*ASSIGNED TASK*
Whenever a line in the entries below includes the string "ROADMAP", count that line. Report the total alone.
== EXTRACTED ENTRIES
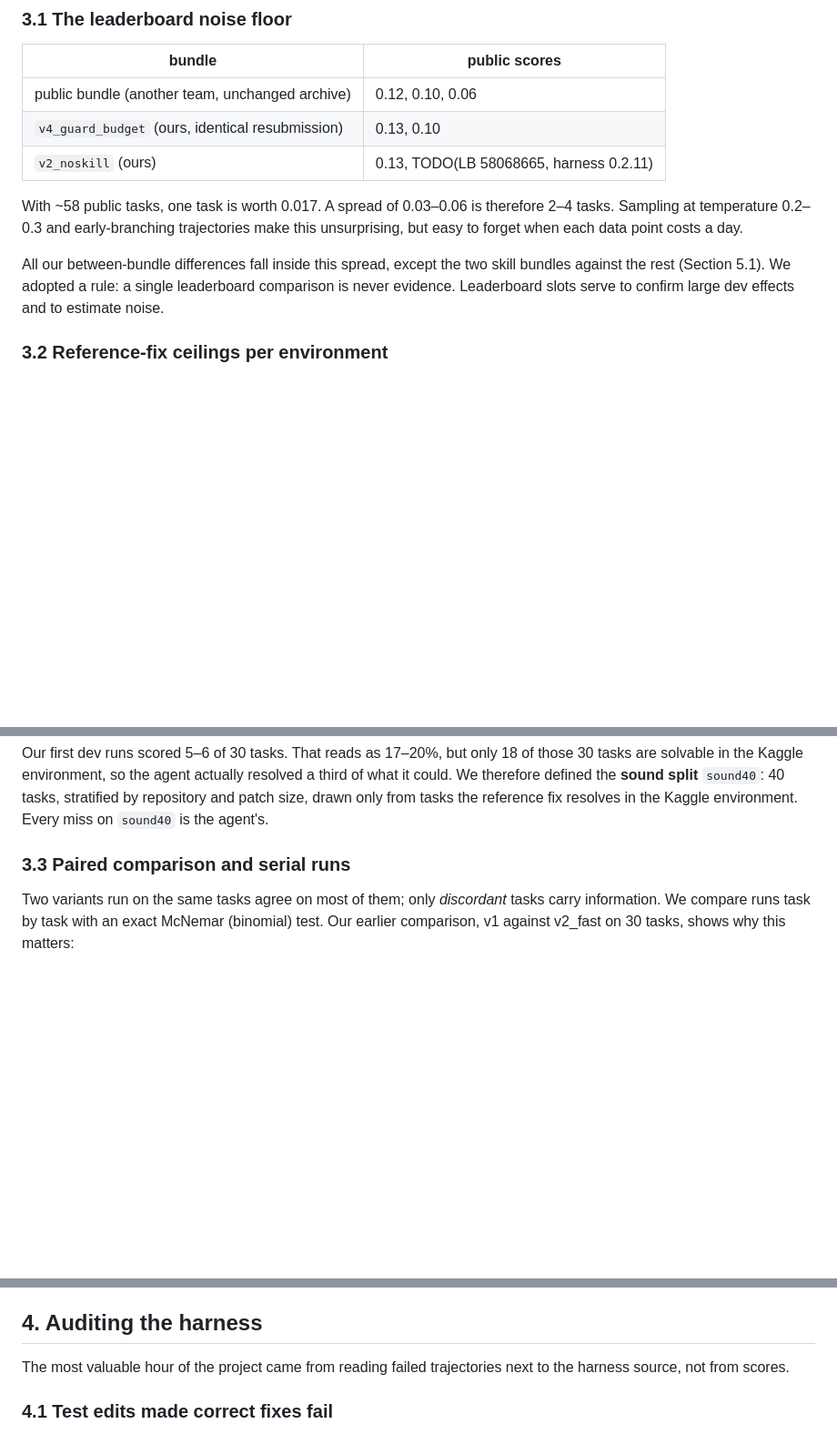
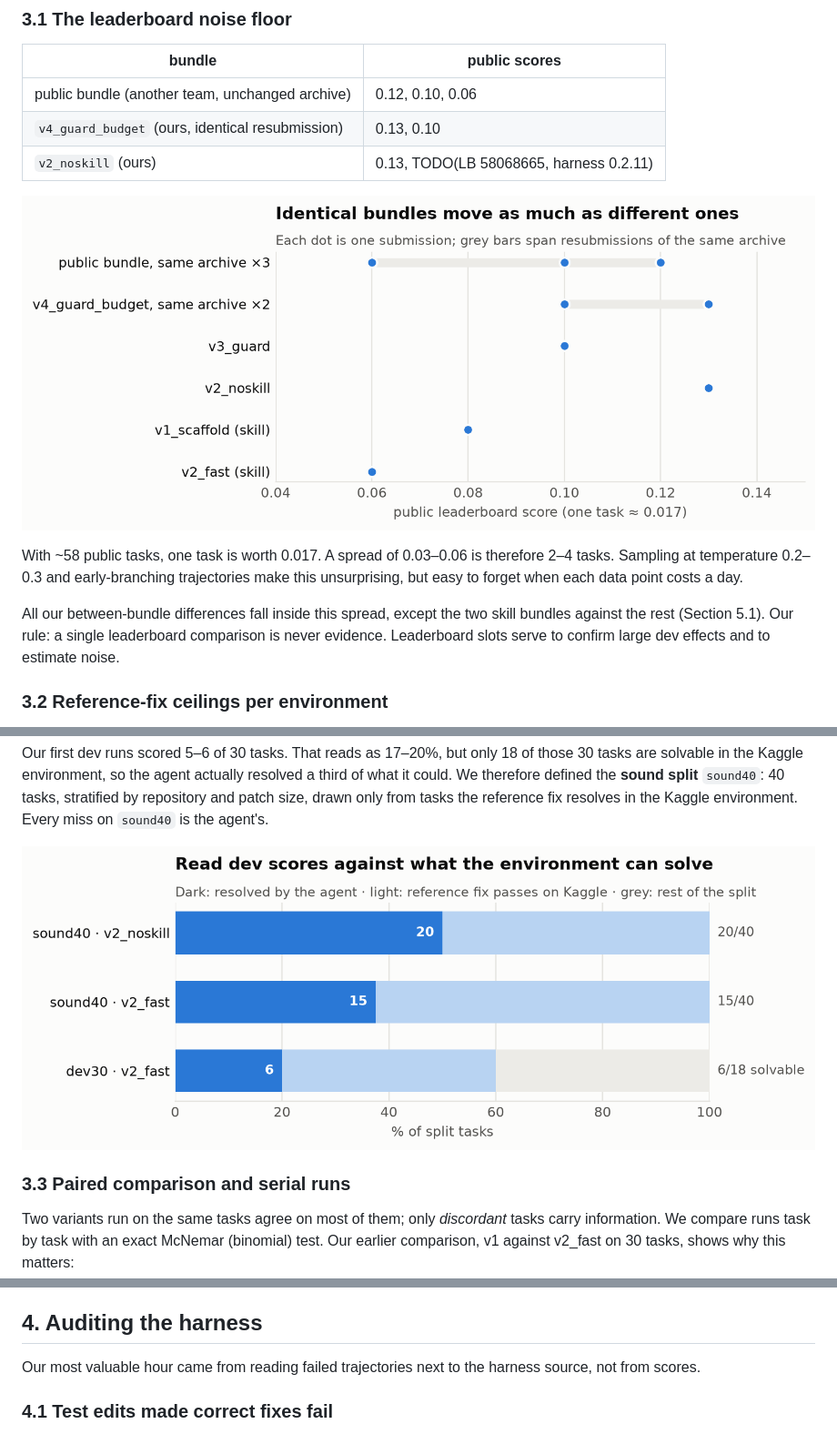
Before and after one commit to SebAustin/gemma4-developer-agent, a Markdown page: docs/paper/writeup.md, 3 parts joined by grey strips. Shown at 91% size. Drawn GitHub-style; pictures changed too: docs/paper/figures/fig1_leaderboard_noise.png (added), docs/paper/figures/fig2_ceilings.png (added); blank space fills up the shorter version.

Commit message:
docs(paper): three figures (LB noise, ceilings, sound40 outcomes)
docs/paper/make_figures.py renders them from numbers in the committed log, with
the validated categorical palette and direct labels; tables stay as the table
view. Paper at 2,999 words.

Co-Authored-By: Claude Opus 5.5 <noreply@anthropic.com>

```diff
--- a/docs/paper/writeup.md
+++ b/docs/paper/writeup.md
@@ -68,9 +68,11 @@ There is no agent code. The harness (`swegemma`/`adk_submission`) compiles the Y
 | `v4_guard_budget` (ours, identical resubmission) | 0.13, 0.10 |
 | `v2_noskill` (ours) | 0.13, TODO(LB 58068665, harness 0.2.11) |
 
+![Figure 1](figures/fig1_leaderboard_noise.png)
+
 With ~58 public tasks, one task is worth 0.017. A spread of 0.03–0.06 is therefore 2–4 tasks. Sampling at temperature 0.2–0.3 and early-branching trajectories make this unsurprising, but easy to forget when each data point costs a day.
 
-All our between-bundle differences fall inside this spread, except the two skill bundles against the rest (Section 5.1). We adopted a rule: a single leaderboard comparison is never evidence. Leaderboard slots serve to confirm large dev effects and to estimate noise.
+All our between-bundle differences fall inside this spread, except the two skill bundles against the rest (Section 5.1). Our rule: a single leaderboard comparison is never evidence. Leaderboard slots serve to confirm large dev effects and to estimate noise.
 
 ### 3.2 Reference-fix ceilings per environment
 
@@ -88,6 +90,8 @@ The Docker number needed two local fixes first:
 Per-task wheel sets that drop the repository's own package and respect its pins raised the oracle from 1/5 to 5/5 on a smoke split.
 
 Our first dev runs scored 5–6 of 30 tasks. That reads as 17–20%, but only 18 of those 30 tasks are solvable in the Kaggle environment, so the agent actually resolved a third of what it could. We therefore defined the **sound split** `sound40`: 40 tasks, stratified by repository and patch size, drawn only from tasks the reference fix resolves in the Kaggle environment. Every miss on `sound40` is the agent's.
+
+![Figure 2](figures/fig2_ceilings.png)
 
 ### 3.3 Paired comparison and serial runs
 
@@ -111,7 +115,7 @@ The run exposed one more way a split can be unsound. `v2_noskill` "resolved" `fa
 
 ## 4. Auditing the harness
 
-The most valuable hour of the project came from reading failed trajectories next to the harness source, not from scores.
+Our most valuable hour came from reading failed trajectories next to the harness source, not from scores.
 
 ### 4.1 Test edits made correct fixes fail
 
```
Also changed, not shown: other parts of docs/paper/writeup.md (+2 -0 lines), docs/paper/figures/fig3_outcomes.png (added), 1 other file.
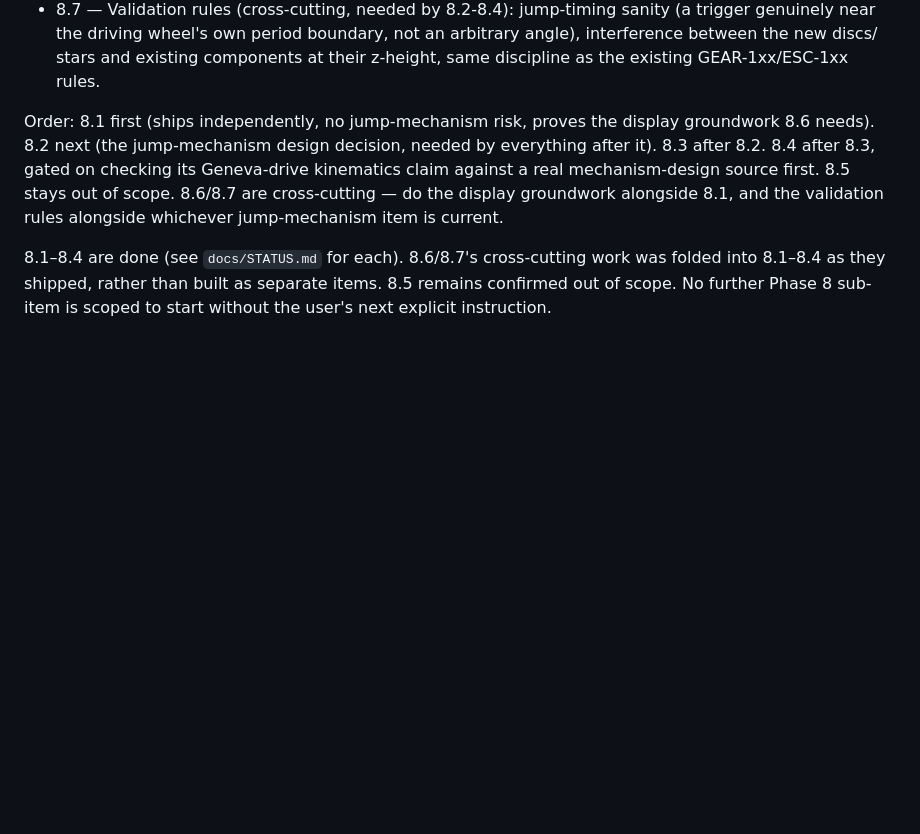
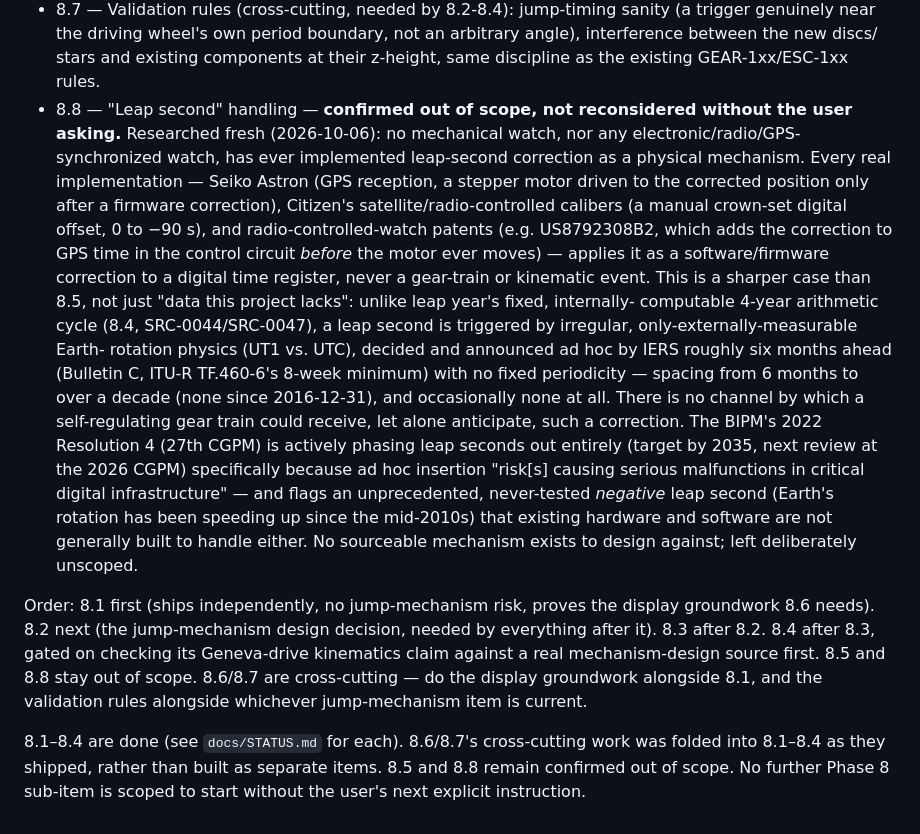
Before and after one commit to sk33b33/Mechanical-Watch, a Markdown page: docs/ROADMAP.md, the part around the change. Drawn GitHub-style; blank space fills up the shorter version.

Commit message:
Scope "leap second" handling (8.8): confirmed out of scope
Researched whether leap-second handling is a legitimate mechanical
watch complication, by analogy to the leap-year item (8.4). Verdict:
no mechanical watch, nor any electronic/radio/GPS-synchronized watch,
has ever implemented it as a physical mechanism -- every real
implementation (Seiko Astron GPS, Citizen radio-controlled calibers,
radio-controlled-watch patents) applies it as a firmware correction to
a digital time register, never a gear-train event.

Unlike leap year's fixed, internally-computable 4-year arithmetic
cycle, a leap second is triggered by irregular, only-externally-
measurable Earth-rotation physics, decided and announced ad hoc by
IERS roughly six months ahead with no fixed periodicity, and the
BIPM's 2022 resolution is actively phasing leap seconds out by 2035.
No sourceable mechanism exists to design against.

Documented as item 8.8 in docs/ROADMAP.md, confirmed out of scope,
following the same pattern already used for 8.5 (season/equation of
time).

Co-Authored-By: Claude Sonnet 5 <noreply@anthropic.com>
Claude-Session: https://claude.ai/code/session_01F9dWytbqpz5CbamiwwRUem

```diff
--- a/docs/ROADMAP.md
+++ b/docs/ROADMAP.md
@@ -404,17 +404,46 @@ propagation used everywhere else.
   boundary, not an arbitrary angle), interference between the new discs/
   stars and existing components at their z-height, same discipline as
   the existing GEAR-1xx/ESC-1xx rules.
+- 8.8 — "Leap second" handling — **confirmed out of scope, not
+  reconsidered without the user asking.** Researched fresh (2026-10-06):
+  no mechanical watch, nor any electronic/radio/GPS-synchronized watch,
+  has ever implemented leap-second correction as a physical mechanism.
+  Every real implementation — Seiko Astron (GPS reception, a stepper
+  motor driven to the corrected position only after a firmware
+  correction), Citizen's satellite/radio-controlled calibers (a manual
+  crown-set digital offset, 0 to −90 s), and radio-controlled-watch
+  patents (e.g. US8792308B2, which adds the correction to GPS time in
+  the control circuit *before* the motor ever moves) — applies it as a
+  software/firmware correction to a digital time register, never a
+  gear-train or kinematic event. This is a sharper case than 8.5, not
+  just "data this project lacks": unlike leap year's fixed, internally-
+  computable 4-year arithmetic cycle (8.4, SRC-0044/SRC-0047), a leap
+  second is triggered by irregular, only-externally-measurable Earth-
+  rotation physics (UT1 vs. UTC), decided and announced ad hoc by IERS
+  roughly six months ahead (Bulletin C, ITU-R TF.460-6's 8-week
+  minimum) with no fixed periodicity — spacing from 6 months to over a
+  decade (none since 2016-12-31), and occasionally none at all. There is
+  no channel by which a self-regulating gear train could receive, let
+  alone anticipate, such a correction. The BIPM's 2022 Resolution 4 (27th
+  CGPM) is actively phasing leap seconds out entirely (target by 2035,
+  next review at the 2026 CGPM) specifically because ad hoc insertion
+  "risk[s] causing serious malfunctions in critical digital
+  infrastructure" — and flags an unprecedented, never-tested *negative*
+  leap second (Earth's rotation has been speeding up since the mid-2010s)
+  that existing hardware and software are not generally built to handle
+  either. No sourceable mechanism exists to design against; left
+  deliberately unscoped.
 
 Order: 8.1 first (ships independently, no jump-mechanism risk, proves
 the display groundwork 8.6 needs). 8.2 next (the jump-mechanism design
 decision, needed by everything after it). 8.3 after 8.2. 8.4 after 8.3,
 gated on checking its Geneva-drive kinematics claim against a real
-mechanism-design source first. 8.5 stays out of scope. 8.6/8.7 are
+mechanism-design source first. 8.5 and 8.8 stay out of scope. 8.6/8.7 are
 cross-cutting — do the display groundwork alongside 8.1, and the
 validation rules alongside whichever jump-mechanism item is current.
 
 8.1–8.4 are done (see `docs/STATUS.md` for each). 8.6/8.7's
 cross-cutting work was folded into 8.1–8.4 as they shipped, rather than
-built as separate items. 8.5 remains confirmed out of scope. No further
-Phase 8 sub-item is scoped to start without the user's next explicit
-instruction.
+built as separate items. 8.5 and 8.8 remain confirmed out of scope. No
+further Phase 8 sub-item is scoped to start without the user's next
+explicit instruction.
```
====
*ANSWER BELOW*
4